When meeting Canadians for the first time, there are a number of topics that can be touched upon. But the first question on first contact will be: what do you do? Work/occupation is important to Canadians, and it is also a social marker; it is what separates and defines a person in relation to another.
Local* Perspective - When meeting Canadians for the first time, there are a number of topics that can be touched upon. But the first question on first contact will be: what do you do? Work/occupation is important to Canadians, and it is also a social marker; it is what separates and defines a person in relation to another. Another related topic of conversation is educational attainment and/or professional experience.
Canadians are known for travelling and thus are curious about world geography and other lands. When meeting someone a conversation may also touch on places to visit, be it locally or overseas. They want to know about other places, including the food, customs, music, the political climate. These interactions may differ depending on how the contact is made. For instance, when meeting someone for business, the conversation may be confined to very safe and neutral topics. When meeting people through friends or associations, the connection may take a deeper level.
Canadians are keenly aware of "otherness", and consequently it is common to hear: where are you from? as a first contact question. Asking questions like this one is a way to assert identity, and establish the boundaries of belonging. This is a question posed to Canadians from other regions, and newcomers to Canada, as there is a strong sense in Canadian identity of what one is not. This relation is expressed often to mark the differences between provinces and also to assert their difference between themselves and their Americans cousins.
Humour should be approached with caution in Canada, as in other places, because the sense of political correctness is very strong in many social circles. Take time to learn the appropriate and acceptable limits of humour to avoid the risk of offending someone. However, it is important to note that humour is region and city specific in some cases. In the East Coast of Canada, for instance, humour can be self-effacing and people’s sensitivities are tougher with more tolerant limits. Similarly, Quebec has a different threshold for humour and limits on the topics used.
Topics to be avoided on first contact are money, salary, religion, and politics, especially the separatist movement. Newcomers to Canada can use the interlocutor’s cues for approaching topics or subjects during a first rendezvous.
* Local designates a person born in Canada as opposed to a person of Canadian origin
Canadian Perspective - Good topics of conversation are: work, studies, the weather (a good opener), one’s house, vacations, sports (especially hockey, American football, baseball, water sports and, increasingly, soccer/football) and other leisure activities. Generally, Canadians are not comfortable talking about salaries or personal finances and tend to steer away from discussing emotions. Asking questions about marriage or children can be interpreted as too personal by some.

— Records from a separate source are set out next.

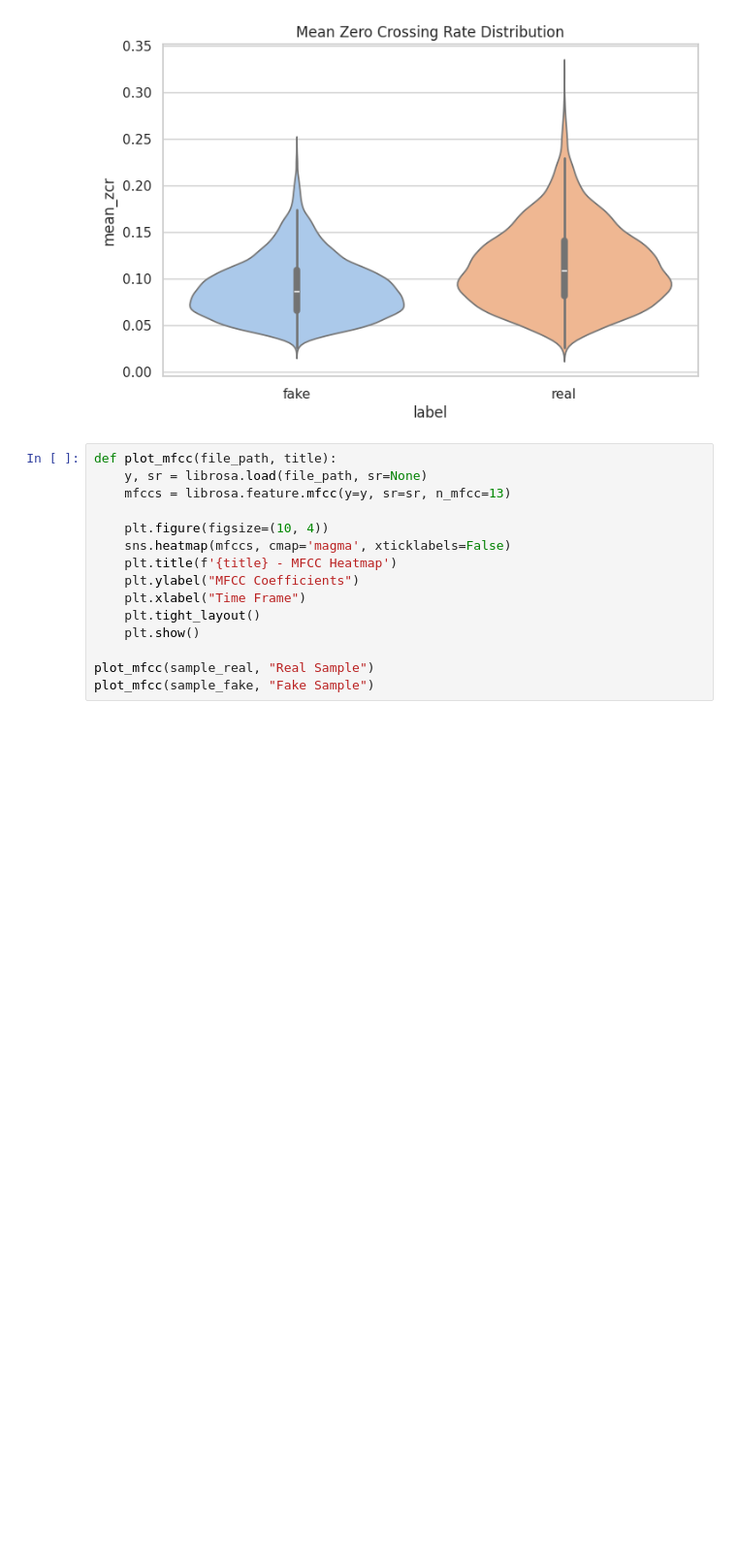
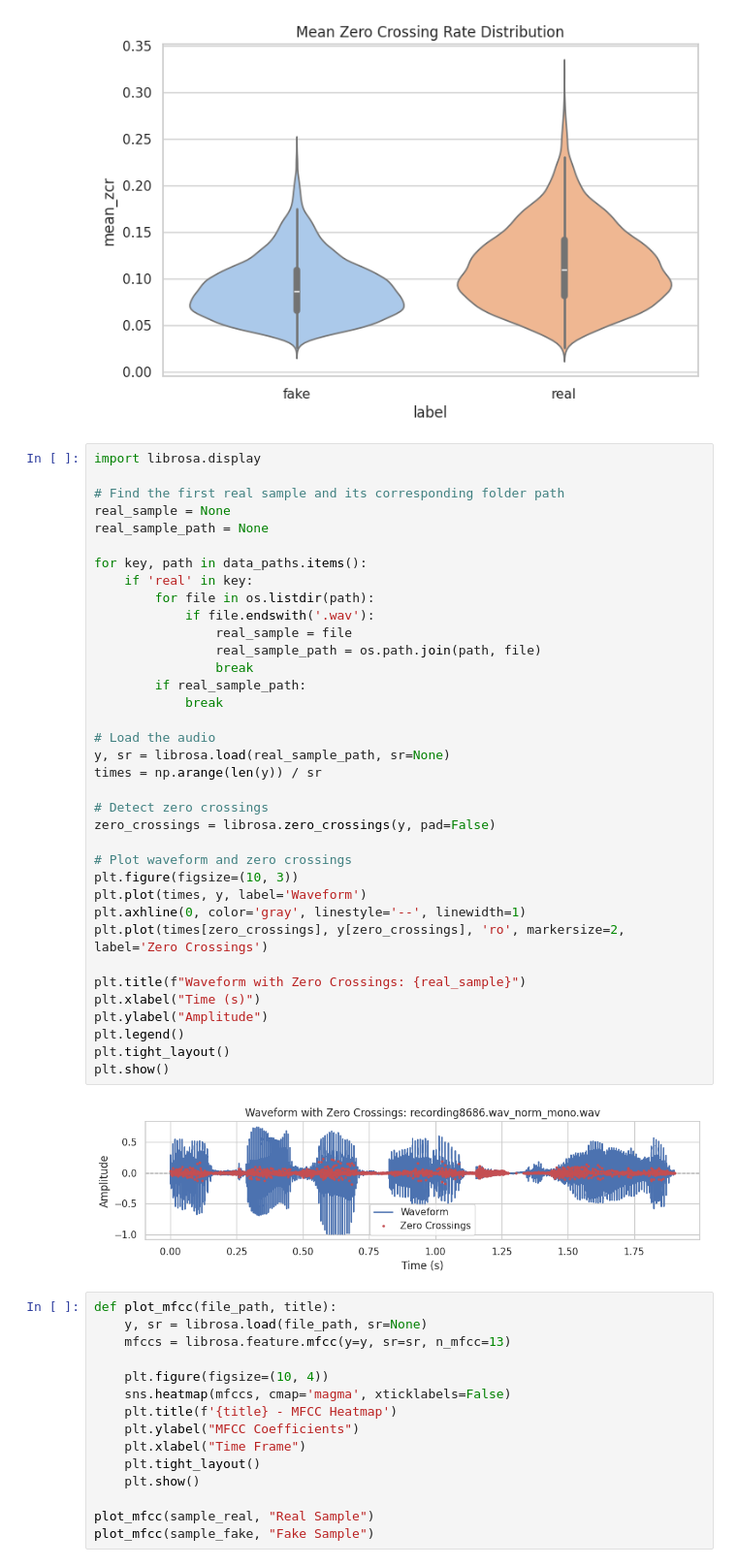
Before and after one commit to harshkharwar1204/Deepfake_audio_detection, a Jupyter notebook: Deepfake_Audio_Detection.ipynb, the cells around one changed output. Shown: that part at 97% size. Cells and saved outputs as stored; diff of their text form; blank space fills up the shorter version.

```diff
--- a/Deepfake_Audio_Detection.ipynb
+++ b/Deepfake_Audio_Detection.ipynb
@@ -296,6 +295,44 @@ Passing `palette` without assigning `hue` is deprecated and will be removed in v
 
   sns.violinplot(data=zcr_df, x='label', y='mean_zcr', palette='pastel')
 [figure]
+# %%
+import librosa.display
+
+# Find the first real sample and its corresponding folder path
+real_sample = None
+real_sample_path = None
+
+for key, path in data_paths.items():
+    if 'real' in key:
+        for file in os.listdir(path):
+            if file.endswith('.wav'):
+                real_sample = file
+                real_sample_path = os.path.join(path, file)
+                break
+        if real_sample_path:
+            break
+
+# Load the audio
+y, sr = librosa.load(real_sample_path, sr=None)
+times = np.arange(len(y)) / sr
+
+# Detect zero crossings
+zero_crossings = librosa.zero_crossings(y, pad=False)
+
+# Plot waveform and zero crossings
+plt.figure(figsize=(10, 3))
+plt.plot(times, y, label='Waveform')
+plt.axhline(0, color='gray', linestyle='--', linewidth=1)
+plt.plot(times[zero_crossings], y[zero_crossings], 'ro', markersize=2, label='Zero Crossings')
+
+plt.title(f"Waveform with Zero Crossings: {real_sample}")
+plt.xlabel("Time (s)")
+plt.ylabel("Amplitude")
+plt.legend()
+plt.tight_layout()
+plt.show()
+# %% [output]
+[figure, added]
 # %%
 def plot_mfcc(file_path, title):
     y, sr = librosa.load(file_path, sr=None)
```
Also changed, not shown: parts of 15 cells of this notebook.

Generally, it is good to keep conversation light and, if possible, funny. If people really want to know a lot about a given subject, they will ask questions; otherwise, it is best not to get too seriously into any one topic.
Appropriate topics of discussion will depend a lot on the crowd. Most Canadians know something about local or national politics, but many do not concern themselves with such issues. In any case, you will hear Canadians complain about politics and politicians but they are also very sensitive to how they are perceived by outsiders, so it is best to refrain from criticizing. Many Canadians have travelled abroad and have differing degrees of exposure to the ways of other countries. The more they have travelled, the more curious they are likely to be about the perceptions of foreigners; I would not recommend making this a main topic of conversation, however.
Canadians are often very proud of their natural surroundings, Canadian weather and their heartiness with respect to enduring the weather. Canadian musicians, writers, film producers and actors (comedians especially) are also a great source of pride. Men in particular are proud of Canadian beer and hockey, although women are increasingly a part of this sub-culture. Virtually all Canadians are eager to distinguish themselves from Americans.
The best way to impress most Canadians is to show what you have noticed is different from the United States, as there is a great deal of sensitivity and concern about being lumped in with our powerful neighbour. Most Canadians see themselves as humbler, funnier, more tolerant and/or less aggressive than Americans. I would not recommend overly criticizing the US, however. Canada depends on its neighbour and has strong cultural and historical ties. Many Canadians have relatives who live in the US.
Canadians tend to be very politically correct and concerned with fairness, although this varies from one region to the next and depends on the crowd. As the cherished image of many Canadians is of a tolerant society that is also more socially minded than that of the US, discussions of social classes, racial or other discrimination and private medical care are to be approached with care.
Generalizations about Canadians can also raise sensitive issues of regionalism. Central Canadians typically claim to speak for the country and Quebecois, people from the East Coast, the North, the West Coast, the West and the Prairies frequently differ from Central Canadians’ perspectives and are eager to point out the differences. A similar dynamic operates between Toronto and anyone outside of Toronto and there can be large cultural differences between other cities as well.